Panasonic announced a new micro four-thirds camera last week, the Lumix G9. It is intended to be a terrific stills camera, a perfect companion to the GH5. I’m a Lumix Luminary and I got to spend a little time with the prototype camera in my hands last week. I like it very much. It feels terrific in the hand with a deep finger grip and it’s lighter than the GH5. The viewfinder is wonderfully large. I’m pretty excited about this camera. The thing is, the only thing that really matters in a new camera is image quality: does it make my pictures better than the camera I have? I’ve got two examples to share, one with high ISO’s and one with the new 80-megapixel High Resolution Mode.

The Lumix G9 will be available in January 2018. You can preorder right here.

High ISO Performance

I’ll just let you take look at these. While the G9 has the same sensor as the GH5, it has new processing that makes better images at high ISO’s. Please keep in mind that these samples were made by me on a prototype camera with prototype firmware; everything could change between now and production time. These are jpeg’s straight from the camera because RAW files can’t be fully read, yet (Lightroom will get an update for the G9).

These were shot at ISO’s 200, 3200, 6400, and 25,600. I think the 3200 looks amazingly good. Keep in mind that the 6400 looks better than 1600 did on my Nikon D90, and 25,600 looks better than 6400 on my Nikon D700 of just a few years ago.
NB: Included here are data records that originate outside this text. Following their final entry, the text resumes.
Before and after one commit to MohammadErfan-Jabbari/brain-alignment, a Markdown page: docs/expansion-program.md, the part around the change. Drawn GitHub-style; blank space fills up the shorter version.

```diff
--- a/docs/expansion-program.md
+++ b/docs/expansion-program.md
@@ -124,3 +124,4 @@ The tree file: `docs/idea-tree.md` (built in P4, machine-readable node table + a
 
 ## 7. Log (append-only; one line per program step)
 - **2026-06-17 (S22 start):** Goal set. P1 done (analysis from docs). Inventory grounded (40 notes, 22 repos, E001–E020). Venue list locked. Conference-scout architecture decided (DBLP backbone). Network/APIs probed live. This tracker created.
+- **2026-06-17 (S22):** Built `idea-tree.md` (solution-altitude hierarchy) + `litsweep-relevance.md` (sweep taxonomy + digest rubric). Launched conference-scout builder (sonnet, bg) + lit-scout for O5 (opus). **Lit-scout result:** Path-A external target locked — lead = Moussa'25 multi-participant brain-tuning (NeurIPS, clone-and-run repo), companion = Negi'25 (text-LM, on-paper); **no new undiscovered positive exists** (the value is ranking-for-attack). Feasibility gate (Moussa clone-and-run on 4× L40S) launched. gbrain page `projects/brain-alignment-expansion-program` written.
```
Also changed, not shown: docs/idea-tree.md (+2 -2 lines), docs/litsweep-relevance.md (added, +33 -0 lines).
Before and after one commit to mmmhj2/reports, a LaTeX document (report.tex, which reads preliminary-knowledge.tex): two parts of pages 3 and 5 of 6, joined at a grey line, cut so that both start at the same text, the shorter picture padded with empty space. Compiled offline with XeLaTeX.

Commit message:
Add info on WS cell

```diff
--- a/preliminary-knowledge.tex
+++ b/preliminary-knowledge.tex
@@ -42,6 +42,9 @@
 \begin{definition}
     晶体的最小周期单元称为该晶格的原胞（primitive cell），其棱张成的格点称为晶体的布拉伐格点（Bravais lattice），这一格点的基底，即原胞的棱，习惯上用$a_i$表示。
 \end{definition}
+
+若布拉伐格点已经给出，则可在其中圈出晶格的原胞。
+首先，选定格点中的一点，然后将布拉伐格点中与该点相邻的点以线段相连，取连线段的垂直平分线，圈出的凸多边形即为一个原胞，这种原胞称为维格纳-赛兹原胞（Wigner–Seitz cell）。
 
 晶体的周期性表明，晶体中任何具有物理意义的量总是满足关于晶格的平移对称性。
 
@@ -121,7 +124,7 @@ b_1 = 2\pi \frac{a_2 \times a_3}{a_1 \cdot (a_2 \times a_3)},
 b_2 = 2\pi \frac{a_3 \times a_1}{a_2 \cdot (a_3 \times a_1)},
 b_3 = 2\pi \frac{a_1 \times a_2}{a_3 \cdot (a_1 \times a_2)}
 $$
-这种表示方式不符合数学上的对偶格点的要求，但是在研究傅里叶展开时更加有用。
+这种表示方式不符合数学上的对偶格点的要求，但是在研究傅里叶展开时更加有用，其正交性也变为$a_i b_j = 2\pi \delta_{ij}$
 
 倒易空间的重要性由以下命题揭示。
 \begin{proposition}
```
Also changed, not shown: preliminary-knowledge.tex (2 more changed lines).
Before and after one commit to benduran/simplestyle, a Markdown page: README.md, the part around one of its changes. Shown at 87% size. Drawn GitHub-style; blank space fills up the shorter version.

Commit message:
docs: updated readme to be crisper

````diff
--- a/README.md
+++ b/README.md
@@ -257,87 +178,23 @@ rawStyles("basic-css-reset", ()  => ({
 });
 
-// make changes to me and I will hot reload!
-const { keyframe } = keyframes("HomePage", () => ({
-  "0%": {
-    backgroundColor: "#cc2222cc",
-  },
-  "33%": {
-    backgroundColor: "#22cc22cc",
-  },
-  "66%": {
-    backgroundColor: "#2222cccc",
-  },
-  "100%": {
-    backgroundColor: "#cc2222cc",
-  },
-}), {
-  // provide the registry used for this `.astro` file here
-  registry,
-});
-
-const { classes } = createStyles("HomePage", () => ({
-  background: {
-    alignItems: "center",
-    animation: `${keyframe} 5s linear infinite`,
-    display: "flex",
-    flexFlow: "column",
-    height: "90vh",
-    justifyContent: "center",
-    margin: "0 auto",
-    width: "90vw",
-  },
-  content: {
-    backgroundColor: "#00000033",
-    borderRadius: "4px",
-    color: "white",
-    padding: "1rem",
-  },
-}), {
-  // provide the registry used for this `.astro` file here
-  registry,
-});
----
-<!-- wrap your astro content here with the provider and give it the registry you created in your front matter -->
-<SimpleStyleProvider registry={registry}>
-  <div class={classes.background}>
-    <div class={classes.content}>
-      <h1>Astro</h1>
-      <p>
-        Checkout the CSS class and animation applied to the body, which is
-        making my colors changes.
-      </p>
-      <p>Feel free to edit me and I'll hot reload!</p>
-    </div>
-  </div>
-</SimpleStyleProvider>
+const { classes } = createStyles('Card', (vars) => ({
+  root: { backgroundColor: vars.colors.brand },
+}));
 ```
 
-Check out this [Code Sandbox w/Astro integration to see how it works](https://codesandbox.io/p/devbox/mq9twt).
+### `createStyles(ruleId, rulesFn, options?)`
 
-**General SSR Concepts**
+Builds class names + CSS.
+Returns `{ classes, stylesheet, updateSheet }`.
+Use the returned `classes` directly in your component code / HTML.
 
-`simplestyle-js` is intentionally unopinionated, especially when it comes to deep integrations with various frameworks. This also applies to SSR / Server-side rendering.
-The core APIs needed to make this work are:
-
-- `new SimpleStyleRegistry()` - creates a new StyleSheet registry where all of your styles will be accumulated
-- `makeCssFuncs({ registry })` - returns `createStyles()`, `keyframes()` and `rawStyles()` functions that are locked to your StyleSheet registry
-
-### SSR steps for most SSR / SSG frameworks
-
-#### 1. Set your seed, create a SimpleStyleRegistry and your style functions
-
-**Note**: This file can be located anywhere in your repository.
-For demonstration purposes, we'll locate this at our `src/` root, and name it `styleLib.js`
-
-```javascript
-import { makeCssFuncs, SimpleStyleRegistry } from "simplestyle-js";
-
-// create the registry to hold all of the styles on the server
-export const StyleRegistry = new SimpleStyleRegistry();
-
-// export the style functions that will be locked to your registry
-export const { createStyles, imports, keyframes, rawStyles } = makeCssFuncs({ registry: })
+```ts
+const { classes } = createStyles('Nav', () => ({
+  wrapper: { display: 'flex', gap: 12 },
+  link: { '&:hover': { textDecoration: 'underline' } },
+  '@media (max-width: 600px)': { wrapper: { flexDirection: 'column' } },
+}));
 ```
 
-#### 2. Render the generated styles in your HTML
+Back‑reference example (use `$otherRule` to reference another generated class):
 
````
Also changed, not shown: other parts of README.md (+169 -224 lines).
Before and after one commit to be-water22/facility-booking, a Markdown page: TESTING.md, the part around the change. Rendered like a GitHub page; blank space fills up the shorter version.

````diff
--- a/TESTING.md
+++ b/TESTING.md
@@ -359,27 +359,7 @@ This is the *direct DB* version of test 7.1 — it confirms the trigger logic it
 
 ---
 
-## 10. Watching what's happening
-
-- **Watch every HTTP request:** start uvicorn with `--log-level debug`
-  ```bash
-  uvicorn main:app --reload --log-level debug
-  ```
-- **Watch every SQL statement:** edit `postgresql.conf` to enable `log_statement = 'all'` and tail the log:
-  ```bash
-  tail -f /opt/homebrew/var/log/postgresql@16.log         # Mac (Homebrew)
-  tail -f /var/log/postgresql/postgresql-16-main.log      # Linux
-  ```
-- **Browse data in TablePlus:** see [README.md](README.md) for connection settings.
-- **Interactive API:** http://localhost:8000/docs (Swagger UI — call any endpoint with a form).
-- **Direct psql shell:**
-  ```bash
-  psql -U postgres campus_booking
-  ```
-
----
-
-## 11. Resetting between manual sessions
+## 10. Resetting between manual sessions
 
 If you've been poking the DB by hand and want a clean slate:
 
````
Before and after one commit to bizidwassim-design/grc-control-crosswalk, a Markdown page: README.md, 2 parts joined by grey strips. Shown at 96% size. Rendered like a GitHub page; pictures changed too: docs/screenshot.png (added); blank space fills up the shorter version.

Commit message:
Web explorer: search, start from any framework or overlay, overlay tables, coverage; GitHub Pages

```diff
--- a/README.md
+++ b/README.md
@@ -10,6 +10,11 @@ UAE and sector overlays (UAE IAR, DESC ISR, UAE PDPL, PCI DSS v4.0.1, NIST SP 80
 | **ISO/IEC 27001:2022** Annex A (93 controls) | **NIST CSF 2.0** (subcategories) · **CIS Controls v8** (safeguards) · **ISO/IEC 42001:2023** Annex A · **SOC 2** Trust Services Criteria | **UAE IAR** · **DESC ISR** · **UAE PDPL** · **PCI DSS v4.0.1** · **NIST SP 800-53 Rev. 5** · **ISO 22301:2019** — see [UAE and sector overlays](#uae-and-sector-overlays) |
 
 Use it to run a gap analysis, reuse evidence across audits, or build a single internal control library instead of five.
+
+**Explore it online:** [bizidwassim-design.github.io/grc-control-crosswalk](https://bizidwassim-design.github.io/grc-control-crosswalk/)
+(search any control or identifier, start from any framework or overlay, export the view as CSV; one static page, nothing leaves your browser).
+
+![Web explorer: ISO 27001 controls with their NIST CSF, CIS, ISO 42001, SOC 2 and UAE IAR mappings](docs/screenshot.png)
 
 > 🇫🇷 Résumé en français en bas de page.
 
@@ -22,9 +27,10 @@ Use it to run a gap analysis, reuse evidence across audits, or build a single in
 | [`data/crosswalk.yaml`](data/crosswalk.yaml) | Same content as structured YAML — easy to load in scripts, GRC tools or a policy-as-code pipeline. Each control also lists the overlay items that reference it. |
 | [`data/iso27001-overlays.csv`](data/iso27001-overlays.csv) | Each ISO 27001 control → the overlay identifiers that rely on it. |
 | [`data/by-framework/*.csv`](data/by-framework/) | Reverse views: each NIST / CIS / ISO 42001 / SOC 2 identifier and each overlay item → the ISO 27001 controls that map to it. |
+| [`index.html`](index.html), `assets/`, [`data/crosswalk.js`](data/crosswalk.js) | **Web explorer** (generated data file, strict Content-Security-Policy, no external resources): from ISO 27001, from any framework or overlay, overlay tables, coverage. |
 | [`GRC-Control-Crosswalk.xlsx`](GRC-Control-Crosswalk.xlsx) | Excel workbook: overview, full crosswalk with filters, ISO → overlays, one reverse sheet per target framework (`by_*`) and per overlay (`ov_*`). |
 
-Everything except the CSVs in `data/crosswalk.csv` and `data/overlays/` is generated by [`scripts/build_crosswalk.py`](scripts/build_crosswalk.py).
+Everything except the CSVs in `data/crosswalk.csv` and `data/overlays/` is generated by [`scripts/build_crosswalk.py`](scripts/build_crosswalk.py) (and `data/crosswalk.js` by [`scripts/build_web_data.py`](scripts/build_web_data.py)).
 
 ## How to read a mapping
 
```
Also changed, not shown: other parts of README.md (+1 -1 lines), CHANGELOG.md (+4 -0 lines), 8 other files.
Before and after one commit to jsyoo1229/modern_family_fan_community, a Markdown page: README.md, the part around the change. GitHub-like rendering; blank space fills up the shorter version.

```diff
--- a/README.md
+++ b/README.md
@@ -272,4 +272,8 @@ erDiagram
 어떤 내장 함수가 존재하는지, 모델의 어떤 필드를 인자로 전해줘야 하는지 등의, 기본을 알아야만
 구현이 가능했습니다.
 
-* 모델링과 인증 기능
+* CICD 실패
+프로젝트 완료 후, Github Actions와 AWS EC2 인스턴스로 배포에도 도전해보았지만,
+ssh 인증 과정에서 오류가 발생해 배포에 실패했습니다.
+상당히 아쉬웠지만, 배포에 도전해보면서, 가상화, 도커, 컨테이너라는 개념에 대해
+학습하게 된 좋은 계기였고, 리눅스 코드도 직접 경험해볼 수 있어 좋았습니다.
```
And then when I consider that this sensor is 1/4 the size of a D700…sheesh, I’m impressed.

Click to view larger.

High Resolution Mode

The new High Resolution Mode uses the sensor’s stabilization platform to shift the sensor a few pixels in each direction and compile several pictures together to record a much higher resolution image. I played with this just a bit, but it’s pretty cool. Keep in mind that since it’s using the stabilizer to move the sensor around, the in-body stabilization doesn’t work so you need to keep the camera still. I shot this leaf with Panasonic’s 45-200mm lens, a kit lens, and it did a remarkable job. I can only guess how well it will perform with one of my finest lenses and when it’s not shooting in the rain ;)